- _WORK REQUIRED_
Your answer should consist only of the records, copied exactly, with the images removed.
##############################
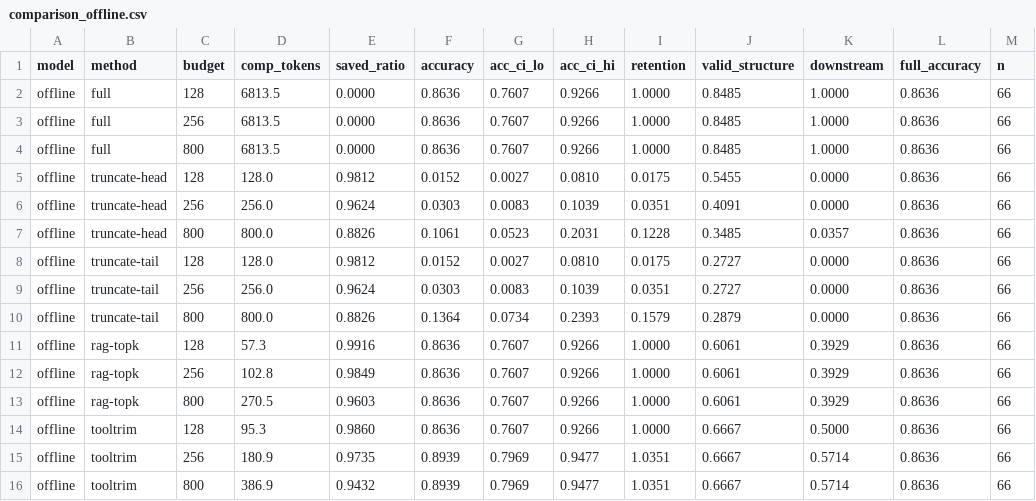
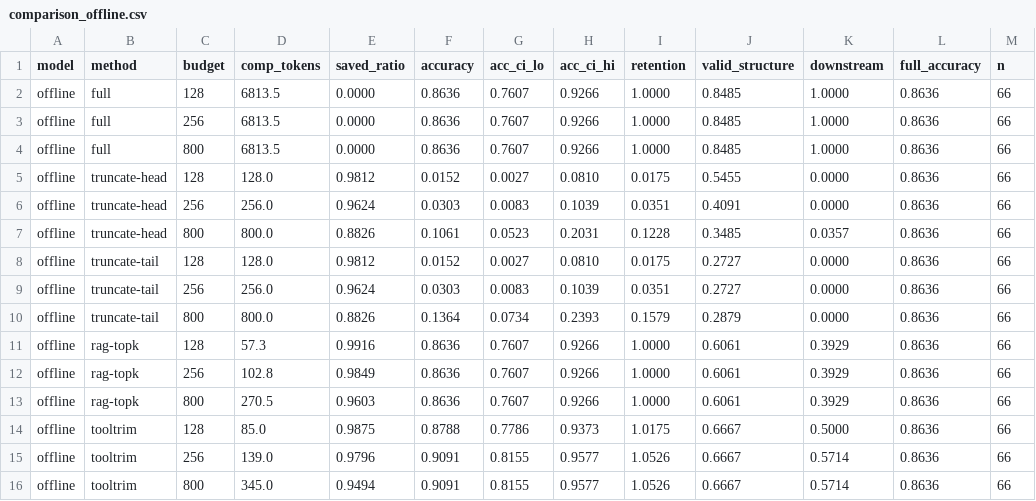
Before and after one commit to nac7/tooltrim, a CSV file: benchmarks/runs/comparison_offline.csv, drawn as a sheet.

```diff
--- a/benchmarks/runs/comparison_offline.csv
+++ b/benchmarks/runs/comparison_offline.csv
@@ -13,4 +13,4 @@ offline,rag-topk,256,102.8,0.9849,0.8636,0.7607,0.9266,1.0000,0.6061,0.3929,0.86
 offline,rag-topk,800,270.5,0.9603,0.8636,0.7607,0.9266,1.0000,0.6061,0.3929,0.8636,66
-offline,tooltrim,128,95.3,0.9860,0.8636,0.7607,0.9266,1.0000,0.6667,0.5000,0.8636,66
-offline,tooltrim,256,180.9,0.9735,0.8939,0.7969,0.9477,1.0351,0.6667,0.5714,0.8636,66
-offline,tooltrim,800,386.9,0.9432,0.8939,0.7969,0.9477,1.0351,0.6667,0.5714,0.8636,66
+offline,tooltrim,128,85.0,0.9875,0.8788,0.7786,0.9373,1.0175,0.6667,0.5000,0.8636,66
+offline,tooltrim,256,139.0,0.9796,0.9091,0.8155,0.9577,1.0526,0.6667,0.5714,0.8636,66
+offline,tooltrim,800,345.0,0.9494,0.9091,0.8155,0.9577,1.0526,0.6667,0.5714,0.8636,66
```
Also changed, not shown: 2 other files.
##############################
- _EXERCISE RESULT_
Before and after one commit to nac7/tooltrim, a CSV file: benchmarks/runs/comparison_offline.csv, drawn as a sheet.

```diff
--- a/benchmarks/runs/comparison_offline.csv
+++ b/benchmarks/runs/comparison_offline.csv
@@ -13,4 +13,4 @@ offline,rag-topk,256,102.8,0.9849,0.8636,0.7607,0.9266,1.0000,0.6061,0.3929,0.86
 offline,rag-topk,800,270.5,0.9603,0.8636,0.7607,0.9266,1.0000,0.6061,0.3929,0.8636,66
-offline,tooltrim,128,95.3,0.9860,0.8636,0.7607,0.9266,1.0000,0.6667,0.5000,0.8636,66
-offline,tooltrim,256,180.9,0.9735,0.8939,0.7969,0.9477,1.0351,0.6667,0.5714,0.8636,66
-offline,tooltrim,800,386.9,0.9432,0.8939,0.7969,0.9477,1.0351,0.6667,0.5714,0.8636,66
+offline,tooltrim,128,85.0,0.9875,0.8788,0.7786,0.9373,1.0175,0.6667,0.5000,0.8636,66
+offline,tooltrim,256,139.0,0.9796,0.9091,0.8155,0.9577,1.0526,0.6667,0.5714,0.8636,66
+offline,tooltrim,800,345.0,0.9494,0.9091,0.8155,0.9577,1.0526,0.6667,0.5714,0.8636,66
```
Also changed, not shown: 2 other files.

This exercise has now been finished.